Could you restate every record below word for word?

[Dataset excerpts]
____________________
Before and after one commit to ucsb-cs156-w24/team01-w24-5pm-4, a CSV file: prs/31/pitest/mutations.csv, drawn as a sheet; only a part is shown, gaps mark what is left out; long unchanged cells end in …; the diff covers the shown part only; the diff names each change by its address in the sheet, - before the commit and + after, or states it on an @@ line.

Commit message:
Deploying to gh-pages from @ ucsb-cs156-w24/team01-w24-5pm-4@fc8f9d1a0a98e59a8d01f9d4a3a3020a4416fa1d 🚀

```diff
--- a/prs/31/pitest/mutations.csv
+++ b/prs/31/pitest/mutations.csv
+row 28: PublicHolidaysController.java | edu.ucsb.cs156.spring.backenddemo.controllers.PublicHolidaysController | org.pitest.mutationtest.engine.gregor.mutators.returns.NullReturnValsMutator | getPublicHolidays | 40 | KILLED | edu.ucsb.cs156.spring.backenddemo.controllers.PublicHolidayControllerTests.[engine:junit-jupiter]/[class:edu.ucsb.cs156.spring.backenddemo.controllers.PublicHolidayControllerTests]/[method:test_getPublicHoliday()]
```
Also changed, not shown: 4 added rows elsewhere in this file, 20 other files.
____________________
### COMPLETED TASK
Before and after one commit to ucsb-cs156-w24/team01-w24-5pm-4, a CSV file: prs/31/pitest/mutations.csv, drawn as a sheet; only a part is shown, gaps mark what is left out; long unchanged cells end in …; the diff covers the shown part only; the diff names each change by its address in the sheet, - before the commit and + after, or states it on an @@ line.

Commit message:
Deploying to gh-pages from @ ucsb-cs156-w24/team01-w24-5pm-4@fc8f9d1a0a98e59a8d01f9d4a3a3020a4416fa1d 🚀

```diff
--- a/prs/31/pitest/mutations.csv
+++ b/prs/31/pitest/mutations.csv
+row 28: PublicHolidaysController.java | edu.ucsb.cs156.spring.backenddemo.controllers.PublicHolidaysController | org.pitest.mutationtest.engine.gregor.mutators.returns.NullReturnValsMutator | getPublicHolidays | 40 | KILLED | edu.ucsb.cs156.spring.backenddemo.controllers.PublicHolidayControllerTests.[engine:junit-jupiter]/[class:edu.ucsb.cs156.spring.backenddemo.controllers.PublicHolidayControllerTests]/[method:test_getPublicHoliday()]
```
Also changed, not shown: 4 added rows elsewhere in this file, 20 other files.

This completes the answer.